The land and the buildings are also owned by the state, so it is unlikely that a private developer would be able to acquire the land. In addition, Brown says that there is an abundance of trespassers who get thrills from visiting the dilapidating buildings. This makes the grounds a poor place to sell property, as well as a safety hazard.
“Trespassing continues to be a huge problem,” said Brown. “The older buildings attract many people … I often rely on the Cabarrus County Sheriff to assist us with this issue.”
Residents of the area are not on board with the development of the buildings either. Sylvia Smith, wife to Russell Dan Smith, who was imprisoned in the facility during the 1960s and later founded People Organized to Stop Rape of Imprisoned Persons in 1980, says that turning the old campus into apartments or offices would be an injustice to those who suffered there.
“Turning them into apartments would be like turning the death camps of the Holocaust into a resort,” she said in a comment on an article describing the potential renovations in May 2014.
The mistreatment Smith refers to is the compulsory sterilization and the physical and sexual abuse that happened at the facility during much of the 20th century.
In 1948, six boys held at the facility were sterilized, according to the Biennial Report of the Eugenics Board of North Carolina, 1950. These procedures were authorized by the Eugenics Board in collaboration with the nationwide fight against feeblemindedness that resulted in the compulsory sterilization of over 60,000 individuals. S.G. Hawfield, who was superintendent of the school and resigned just before the sterilizations began, wrote in his book “History of the Stonewall Jackson Manual Training and Industrial School” that the statistics on the educational distribution of the boys at the school in the early 1940s show, “a great amount of retardation in school among the boys who have been enrolled here.” According to his book, 283 of the 323 inmates, 87 percent, in 1944 were classified as “retarded.”

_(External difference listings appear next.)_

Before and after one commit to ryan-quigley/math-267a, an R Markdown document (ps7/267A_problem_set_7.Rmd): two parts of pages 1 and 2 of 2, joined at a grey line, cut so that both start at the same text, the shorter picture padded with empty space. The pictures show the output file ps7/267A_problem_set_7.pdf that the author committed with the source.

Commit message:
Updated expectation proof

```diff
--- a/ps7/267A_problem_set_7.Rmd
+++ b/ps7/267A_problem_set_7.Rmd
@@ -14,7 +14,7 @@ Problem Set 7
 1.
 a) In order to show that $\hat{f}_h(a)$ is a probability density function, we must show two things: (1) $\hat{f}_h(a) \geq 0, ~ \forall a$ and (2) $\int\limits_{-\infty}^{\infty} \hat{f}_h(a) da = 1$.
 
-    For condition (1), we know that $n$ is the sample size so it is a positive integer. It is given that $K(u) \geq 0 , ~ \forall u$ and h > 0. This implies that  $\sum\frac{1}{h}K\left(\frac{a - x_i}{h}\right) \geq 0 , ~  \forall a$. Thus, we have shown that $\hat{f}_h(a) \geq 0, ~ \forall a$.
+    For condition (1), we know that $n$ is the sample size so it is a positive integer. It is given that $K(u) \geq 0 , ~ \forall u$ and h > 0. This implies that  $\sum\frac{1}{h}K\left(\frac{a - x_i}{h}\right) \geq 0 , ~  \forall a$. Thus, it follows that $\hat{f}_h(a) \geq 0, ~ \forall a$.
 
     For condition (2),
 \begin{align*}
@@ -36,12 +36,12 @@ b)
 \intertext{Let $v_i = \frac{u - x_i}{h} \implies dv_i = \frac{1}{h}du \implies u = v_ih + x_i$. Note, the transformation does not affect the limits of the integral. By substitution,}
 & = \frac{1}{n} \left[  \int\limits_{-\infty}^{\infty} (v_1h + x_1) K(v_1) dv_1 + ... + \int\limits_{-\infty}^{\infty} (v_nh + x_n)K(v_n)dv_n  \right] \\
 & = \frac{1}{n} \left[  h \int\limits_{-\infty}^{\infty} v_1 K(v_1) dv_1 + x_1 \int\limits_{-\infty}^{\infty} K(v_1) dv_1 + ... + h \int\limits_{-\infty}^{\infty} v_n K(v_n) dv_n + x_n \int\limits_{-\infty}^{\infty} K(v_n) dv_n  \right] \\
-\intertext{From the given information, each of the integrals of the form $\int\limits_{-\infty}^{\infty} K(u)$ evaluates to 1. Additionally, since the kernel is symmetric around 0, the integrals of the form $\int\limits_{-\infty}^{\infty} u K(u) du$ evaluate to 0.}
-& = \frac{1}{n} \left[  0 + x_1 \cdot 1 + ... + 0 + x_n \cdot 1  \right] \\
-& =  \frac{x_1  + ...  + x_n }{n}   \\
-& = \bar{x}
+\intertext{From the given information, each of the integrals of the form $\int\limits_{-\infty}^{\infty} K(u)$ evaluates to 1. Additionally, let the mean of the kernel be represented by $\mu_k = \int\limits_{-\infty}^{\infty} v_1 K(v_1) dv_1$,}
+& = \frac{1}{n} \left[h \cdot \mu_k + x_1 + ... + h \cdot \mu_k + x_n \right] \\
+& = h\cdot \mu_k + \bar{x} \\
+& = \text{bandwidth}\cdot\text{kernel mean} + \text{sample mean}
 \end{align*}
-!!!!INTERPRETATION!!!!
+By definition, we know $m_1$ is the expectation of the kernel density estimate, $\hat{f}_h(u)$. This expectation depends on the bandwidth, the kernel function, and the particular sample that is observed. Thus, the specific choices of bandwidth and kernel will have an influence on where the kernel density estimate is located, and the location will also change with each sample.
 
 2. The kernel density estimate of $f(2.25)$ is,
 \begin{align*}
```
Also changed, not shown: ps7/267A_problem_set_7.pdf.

The old campus is not completely out of use, either. The facility currently has a pet therapy program, where rescued dogs are used to rehabilitate the at-risk youth of the center. This program started in 1992, and is one of the longest running programs in the state’s juvenile justice program. There are five dogs in the program today, housed in a concrete shelter on the old campus. The animals serve as a learning opportunity for the boys in the facility, who learn about state cruelty laws, how to care for the animals and how to administer basic first aid. The program also allows them to just play with the dogs, and perhaps receive unconditional affection that they may not get otherwise.

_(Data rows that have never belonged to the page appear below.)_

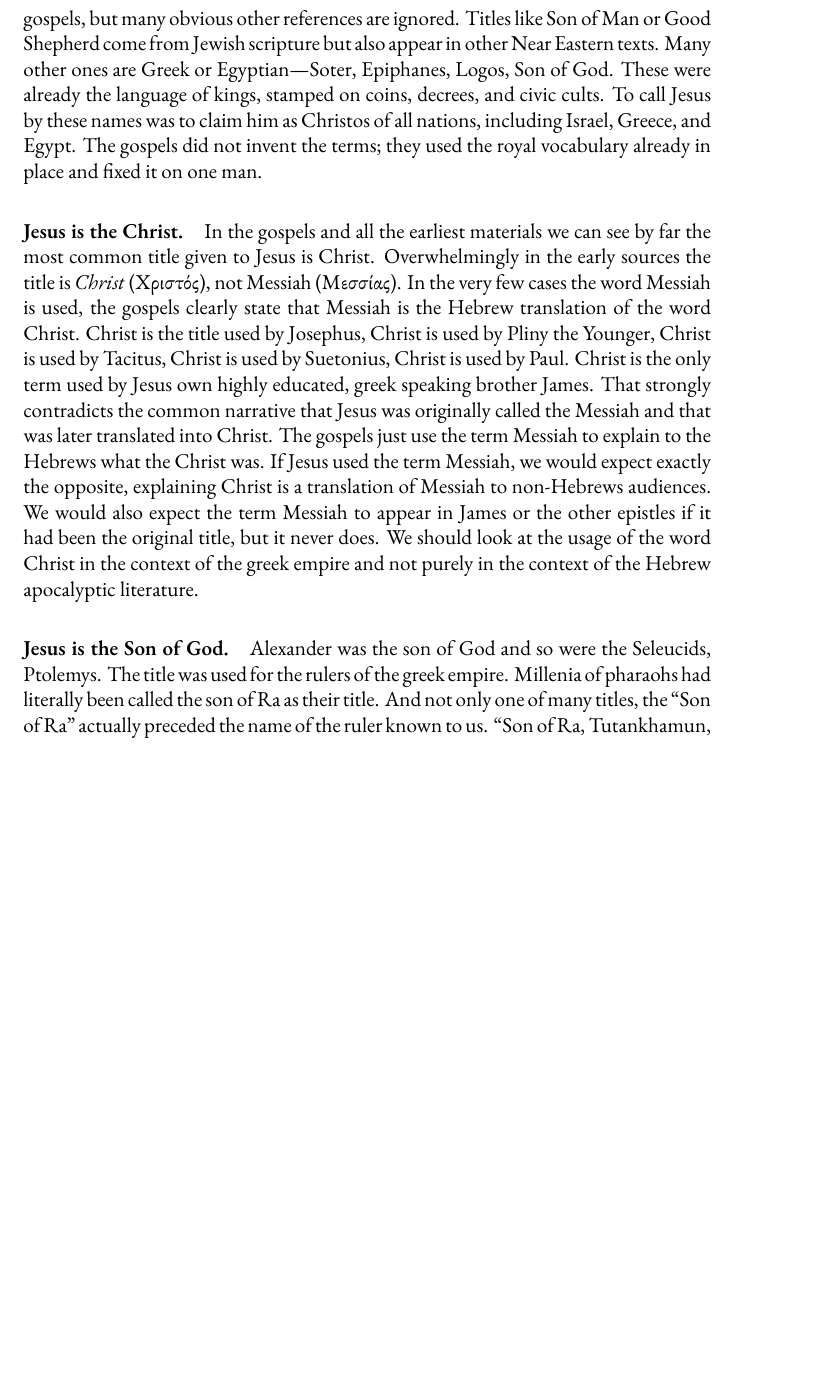
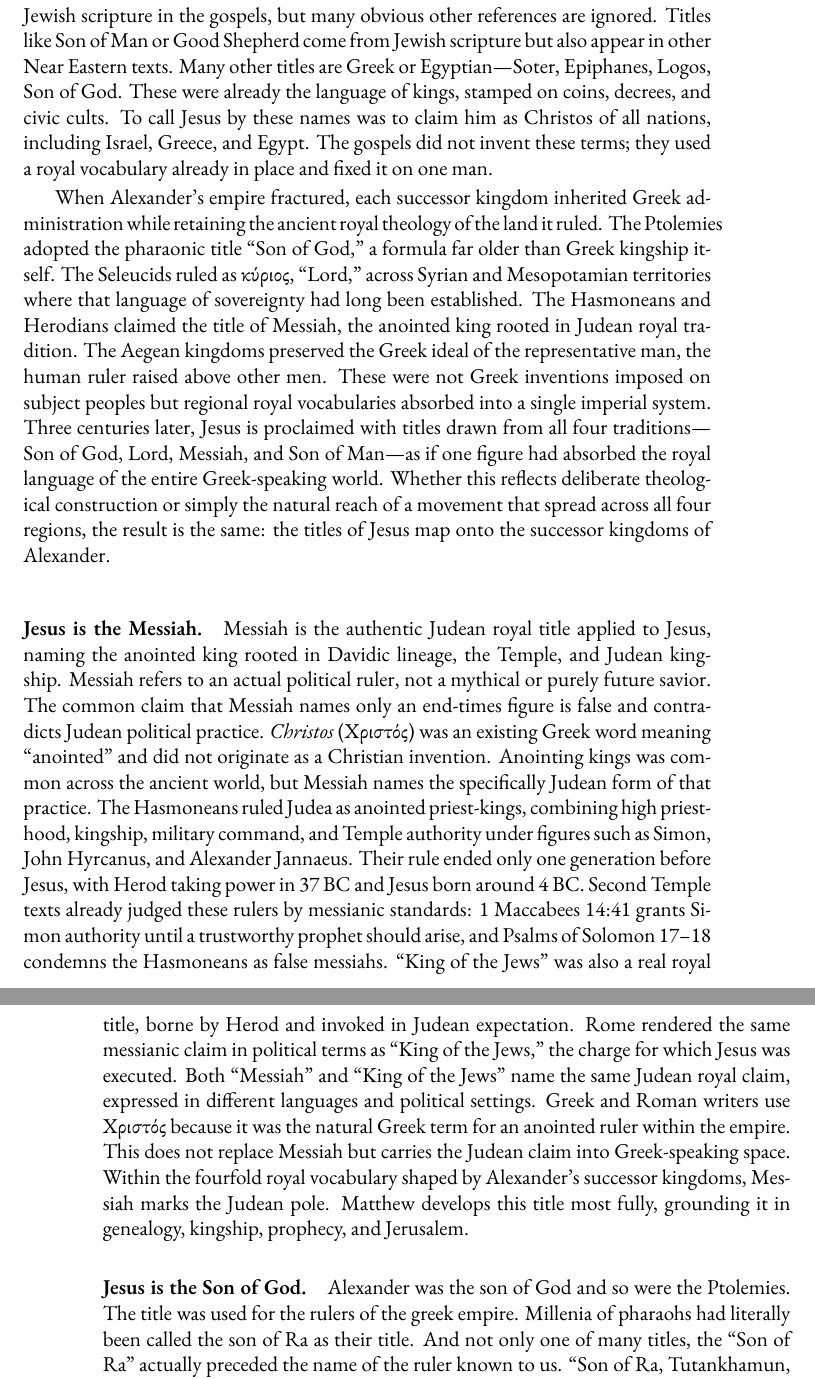
Before and after one commit to mvdatacenter/historical-jesus-son-of-god, a LaTeX thesis (manuscript.tex, which reads chapter3.tex): part of page 101 of 243 before the commit and two parts of pages 101 and 102 of 243 after it, the two joined at a grey line, cut so that both start at the same text, the shorter picture padded with empty space. Compiled offline with XeLaTeX.

Commit message:
Rewrite Messiah paragraph with fourfold title framework
Chapter 3:
- Replace "Jesus is the Christ" with "Jesus is the Messiah"
- Add Alexander's successor kingdoms framework
- Add Hasmonean evidence as anointed rulers
- Counter misconception that Messiah is mythical figure
- Fix Greek formatting per CLAUDE.md

Chapter 5:
- Minor style fix in James section

🤖 Generated with [Claude Code](https://claude.com/claude-code)

Co-Authored-By: Claude Opus 4.5 <noreply@anthropic.com>

```diff
--- a/chapter3.tex
+++ b/chapter3.tex
@@ -413,24 +413,38 @@ Some titles are more uniquely Jewish, like Messiah and Emmanuel.
 Scholars dissect every echo of Jewish scripture in the gospels, but many obvious other references are ignored.
 Titles like Son of Man or Good Shepherd come from Jewish scripture but also appear in other Near Eastern texts.
-Many other ones are Greek or Egyptian---Soter, Epiphanes, Logos, Son of God.
+Many other titles are Greek or Egyptian---Soter, Epiphanes, Logos, Son of God.
 These were already the language of kings, stamped on coins, decrees, and civic cults.
 To call Jesus by these names was to claim him as Christos of all nations, including Israel, Greece, and Egypt.
-The gospels did not invent the terms; they used the royal vocabulary already in place and fixed it on one man.
+The gospels did not invent these terms; they used a royal vocabulary already in place and fixed it on one man.
 
-\paragraph{Jesus is the Christ.}\label{par:jesus-is-the-christ.}
-In the gospels and all the earliest materials we can see by far the most common title given to Jesus is Christ.
-Overwhelmingly in the early sources the title is \emph{Christ} (Χριστός), not Messiah (Μεσσίας).
-In the very few cases the word Messiah is used, the gospels clearly state that Messiah is the Hebrew translation of the word Christ.
-Christ is the title used by Josephus, Christ is used by Pliny the Younger, Christ is used by Tacitus, Christ is used by Suetonius, Christ is used by Paul.
-Christ is the only term used by Jesus own highly educated, greek speaking brother James.
-That strongly contradicts the common narrative that Jesus was originally called the Messiah and that was later translated into Christ.
-The gospels just use the term Messiah to explain to the Hebrews what the Christ was.
-If Jesus used the term Messiah, we would expect exactly the opposite, explaining Christ is a translation of Messiah to non-Hebrews audiences.
-We would also expect the term Messiah to appear in James or the other epistles if it had been the original title, but it never does.
-We should look at the usage of the word Christ in the context of the greek empire and not purely in the context of the Hebrew apocalyptic literature.
+When Alexander's empire fractured, each successor kingdom inherited Greek administration while retaining the ancient royal theology of the land it ruled.
+The Ptolemies adopted the pharaonic title ``Son of God,'' a formula far older than Greek kingship itself.
+The Seleucids ruled as κύριος, ``Lord,'' across Syrian and Mesopotamian territories where that language of sovereignty had long been established.
+The Hasmoneans and Herodians claimed the title of Messiah, the anointed king rooted in Judean royal tradition.
+The Aegean kingdoms preserved the Greek ideal of the representative man, the human ruler raised above other men.
+These were not Greek inventions imposed on subject peoples but regional royal vocabularies absorbed into a single imperial system.
+Three centuries later, Jesus is proclaimed with titles drawn from all four traditions---Son of God, Lord, Messiah, and Son of Man---as if one figure had absorbed the royal language of the entire Greek-speaking world.
+Whether this reflects deliberate theological construction or simply the natural reach of a movement that spread across all four regions, the result is the same: the titles of Jesus map onto the successor kingdoms of Alexander.
+
+\paragraph{Jesus is the Messiah.}\label{par:jesus-is-the-messiah.}
+Messiah is the authentic Judean royal title applied to Jesus, naming the anointed king rooted in Davidic lineage, the Temple, and Judean kingship.
+Messiah refers to an actual political ruler, not a mythical or purely future savior.
+The common claim that Messiah names only an end-times figure is false and contradicts Judean political practice.
+\emph{Christos} (Χριστός) was an existing Greek word meaning ``anointed'' and did not originate as a Christian invention.
+Anointing kings was common across the ancient world, but Messiah names the specifically Judean form of that practice.
+The Hasmoneans ruled Judea as anointed priest-kings, combining high priesthood, kingship, military command, and Temple authority under figures such as Simon, John Hyrcanus, and Alexander Jannaeus.
+Their rule ended only one generation before Jesus, with Herod taking power in 37~BC and Jesus born around 4~BC.
+Second Temple texts already judged these rulers by messianic standards: 1~Maccabees~14:41 grants Simon authority until a trustworthy prophet should arise, and Psalms of Solomon~17--18 condemns the Hasmoneans as false messiahs.
+``King of the Jews'' was also a real royal title, borne by Herod and invoked in Judean expectation.
+Rome rendered the same messianic claim in political terms as ``King of the Jews,'' the charge for which Jesus was executed.
+Both ``Messiah'' and ``King of the Jews'' name the same Judean royal claim, expressed in different languages and political settings.
+Greek and Roman writers use Χριστός because it was the natural Greek term for an anointed ruler within the empire.
+This does not replace Messiah but carries the Judean claim into Greek-speaking space.
+Within the fourfold royal vocabulary shaped by Alexander's successor kingdoms, Messiah marks the Judean pole.
+Matthew develops this title most fully, grounding it in genealogy, kingship, prophecy, and Jerusalem.
 
 \paragraph{Jesus is the Son of God.}\label{par:jesus-is-the-son-of-god.}
-Alexander was the son of God and so were the Seleucids, Ptolemys.
+Alexander was the son of God and so were the Ptolemies.
 The title was used for the rulers of the greek empire.
 Millenia of pharaohs had literally been called the son of Ra as their title.
 And not only one of many titles, the ``Son of Ra'' actually preceded the name of the ruler known to us.
```
Also changed, not shown: chapter5.tex (+1 -1 lines), chapter3.tex (2 more changed lines).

“It was started by Stonewall Jackson staff for the purpose of providing juveniles with the opportunity to work together as a team and provide them with an additional meaningful activity. Since that time it has become much more of a kennel management activity, meaning that the juveniles assist in the care and upkeep of the dogs as opposed to an actual clinical intervention,” said Brown.
There is also a horticulture and aquaponic program at the facility, operated out of the greenhouses on campus.

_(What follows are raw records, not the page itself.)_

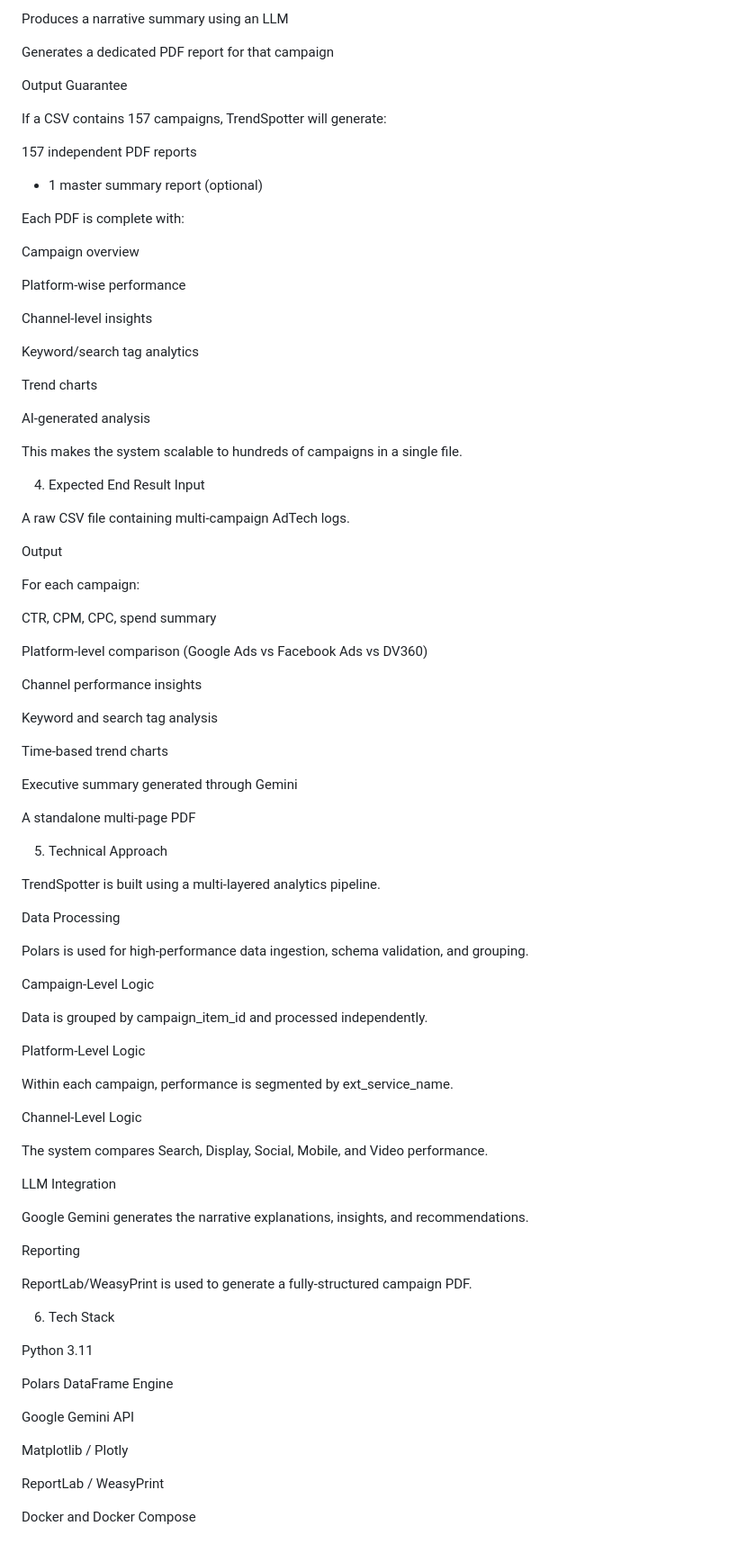
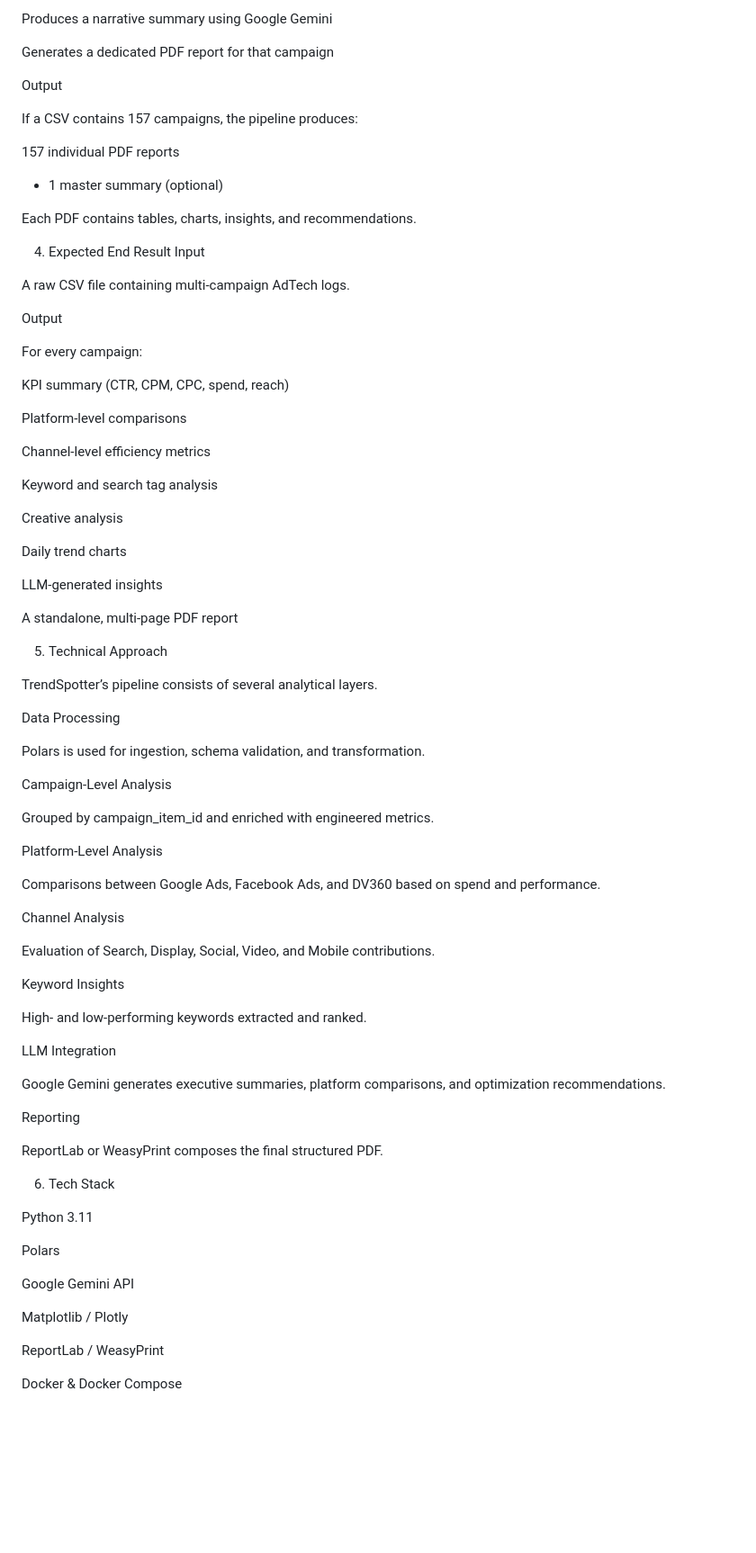
Before and after one commit to himangiagrawal15/GTHackathon, a Markdown page: README.md, the part around one of its changes. Shown at 90% size. Drawn GitHub-style; blank space fills up the shorter version.

```diff
--- a/README.md
+++ b/README.md
@@ -103,31 +103,17 @@ Computes daily CTR, impressions, and spend trends
 
-Produces a narrative summary using an LLM
+Produces a narrative summary using Google Gemini
 
 Generates a dedicated PDF report for that campaign
 
-Output Guarantee
+Output
 
-If a CSV contains 157 campaigns, TrendSpotter will generate:
+If a CSV contains 157 campaigns, the pipeline produces:
 
-157 independent PDF reports
-+ 1 master summary report (optional)
+157 individual PDF reports
++ 1 master summary (optional)
 
 
-Each PDF is complete with:
-
-Campaign overview
-
-Platform-wise performance
-
-Channel-level insights
-
-Keyword/search tag analytics
-
-Trend charts
-
-AI-generated analysis
-
-This makes the system scalable to hundreds of campaigns in a single file.
+Each PDF contains tables, charts, insights, and recommendations.
 
 4. Expected End Result
 Input
@@ -136,55 +122,61 @@ A raw CSV file containing multi-campaign AdTech logs.
 
 Output
 
-For each campaign:
+For every campaign:
 
-CTR, CPM, CPC, spend summary
+KPI summary (CTR, CPM, CPC, spend, reach)
 
-Platform-level comparison (Google Ads vs Facebook Ads vs DV360)
+Platform-level comparisons
 
-Channel performance insights
+Channel-level efficiency metrics
 
 Keyword and search tag analysis
 
-Time-based trend charts
+Creative analysis
 
-Executive summary generated through Gemini
+Daily trend charts
 
-A standalone multi-page PDF
+LLM-generated insights
+
+A standalone, multi-page PDF report
 
 5. Technical Approach
 
-TrendSpotter is built using a multi-layered analytics pipeline.
+TrendSpotter’s pipeline consists of several analytical layers.
 
 Data Processing
 
-Polars is used for high-performance data ingestion, schema validation, and grouping.
+Polars is used for ingestion, schema validation, and transformation.
 
-Campaign-Level Logic
+Campaign-Level Analysis
 
-Data is grouped by campaign_item_id and processed independently.
+Grouped by campaign_item_id and enriched with engineered metrics.
 
-Platform-Level Logic
+Platform-Level Analysis
 
-Within each campaign, performance is segmented by ext_service_name.
+Comparisons between Google Ads, Facebook Ads, and DV360 based on spend and performance.
 
-Channel-Level Logic
+Channel Analysis
 
-The system compares Search, Display, Social, Mobile, and Video performance.
+Evaluation of Search, Display, Social, Video, and Mobile contributions.
+
+Keyword Insights
+
+High- and low-performing keywords extracted and ranked.
 
 LLM Integration
 
-Google Gemini generates the narrative explanations, insights, and recommendations.
+Google Gemini generates executive summaries, platform comparisons, and optimization recommendations.
 
 Reporting
 
-ReportLab/WeasyPrint is used to generate a fully-structured campaign PDF.
+ReportLab or WeasyPrint composes the final structured PDF.
 
 6. Tech Stack
 
 Python 3.11
 
-Polars DataFrame Engine
+Polars
 
 Google Gemini API
 
@@ -192,4 +184,4 @@ Matplotlib / Plotly
 
 ReportLab / WeasyPrint
 
-Docker and Docker Compose
+Docker & Docker Compose
```
Also changed, not shown: other parts of README.md (+44 -44 lines).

“The very nature of the treatment program here at Stonewall Jackson is in and of itself therapeutic and designed to rehabilitate the youth,” he said.
While the facility harbors a dark past, both members of the community and those who work at the facility look toward the future. New programs hope to help the boys sentenced to the correctional center today, men victimized by the horrors of mistreatment share their stories and the ivy continues to twist along the walls that stand as crumbling monuments to those who died before their stories could be public.